*Task statement*
Extract each line holding the word "saves" from the entries.

Input for this task Start Marker

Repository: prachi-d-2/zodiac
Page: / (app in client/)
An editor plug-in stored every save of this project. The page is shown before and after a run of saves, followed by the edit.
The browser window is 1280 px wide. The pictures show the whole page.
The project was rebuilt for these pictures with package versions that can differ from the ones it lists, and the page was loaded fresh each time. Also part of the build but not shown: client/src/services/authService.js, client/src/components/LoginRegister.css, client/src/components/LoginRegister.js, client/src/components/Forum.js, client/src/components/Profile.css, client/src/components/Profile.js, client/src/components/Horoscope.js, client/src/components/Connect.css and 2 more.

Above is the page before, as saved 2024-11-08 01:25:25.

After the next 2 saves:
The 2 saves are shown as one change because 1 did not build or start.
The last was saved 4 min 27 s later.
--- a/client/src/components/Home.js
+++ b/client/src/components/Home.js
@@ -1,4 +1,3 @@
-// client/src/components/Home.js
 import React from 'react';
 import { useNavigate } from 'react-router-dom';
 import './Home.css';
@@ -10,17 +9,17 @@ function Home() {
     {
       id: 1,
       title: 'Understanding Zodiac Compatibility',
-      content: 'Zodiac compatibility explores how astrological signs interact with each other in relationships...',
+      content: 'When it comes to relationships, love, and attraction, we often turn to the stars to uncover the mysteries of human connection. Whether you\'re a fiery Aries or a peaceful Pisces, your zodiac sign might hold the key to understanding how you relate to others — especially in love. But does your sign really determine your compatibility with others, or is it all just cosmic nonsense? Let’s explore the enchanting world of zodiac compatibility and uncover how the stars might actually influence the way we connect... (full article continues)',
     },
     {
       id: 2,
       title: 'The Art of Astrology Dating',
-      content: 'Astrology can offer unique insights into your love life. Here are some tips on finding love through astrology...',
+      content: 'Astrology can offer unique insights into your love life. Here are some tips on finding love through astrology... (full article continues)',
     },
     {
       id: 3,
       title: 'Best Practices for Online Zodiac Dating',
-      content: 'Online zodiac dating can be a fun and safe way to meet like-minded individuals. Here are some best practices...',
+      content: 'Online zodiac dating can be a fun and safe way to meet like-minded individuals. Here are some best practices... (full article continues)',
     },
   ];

Input for this task End Marker

*Exercise response*
An editor plug-in stored every save of this project. The page is shown before and after a run of saves, followed by the edit.
After the next 2 saves:
The 2 saves are shown as one change because 1 did not build or start.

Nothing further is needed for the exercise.